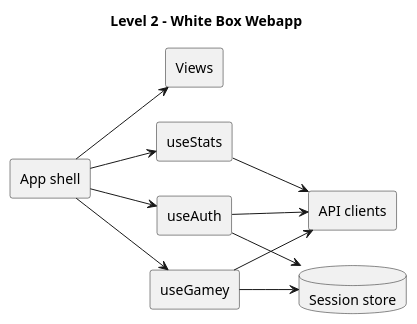
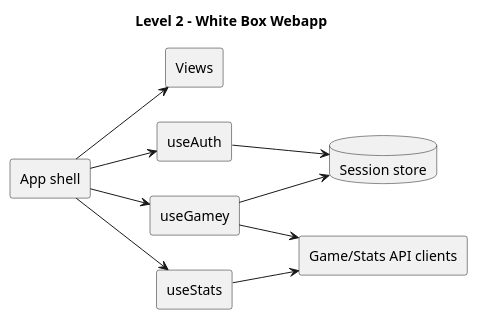
One commit to Arquisoft/yovi_es4b changed the second of 5 diagrams in docs/src/05_building_block_view.adoc. Above: the diagram before and after it, drawn with PlantUML. The commit also changed other lines of this file, not shown here.

```diff
--- a/docs/src/05_building_block_view.adoc
+++ b/docs/src/05_building_block_view.adoc
@@ -133,26 +133,25 @@
 [plantuml,"05_level2_webapp",png]
 ----
 @startuml
 title Level 2 - White Box Webapp
 left to right direction
 skinparam componentStyle rectangle
 
 component "App shell" as App
 component "Views" as Views
 component "useAuth" as UseAuth
 component "useGamey" as UseGamey
 component "useStats" as UseStats
-component "API clients" as Api
+component "Game/Stats API clients" as Api
 database "Session store" as Store
 
 App --> Views
 App --> UseAuth
 App --> UseGamey
 App --> UseStats
-UseAuth --> Api
 UseGamey --> Api
 UseStats --> Api
 UseAuth --> Store
 UseGamey --> Store
 @enduml
 ----
```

——

* _Your assignment_
Copy out every line from the records that has the word "docs".

* _Written reply_
One commit to Arquisoft/yovi_es4b changed the second of 5 diagrams in docs/src/05_building_block_view.adoc. Above: the diagram before and after it, drawn with PlantUML. The commit also changed other lines of this file, not shown here.
--- a/docs/src/05_building_block_view.adoc
+++ b/docs/src/05_building_block_view.adoc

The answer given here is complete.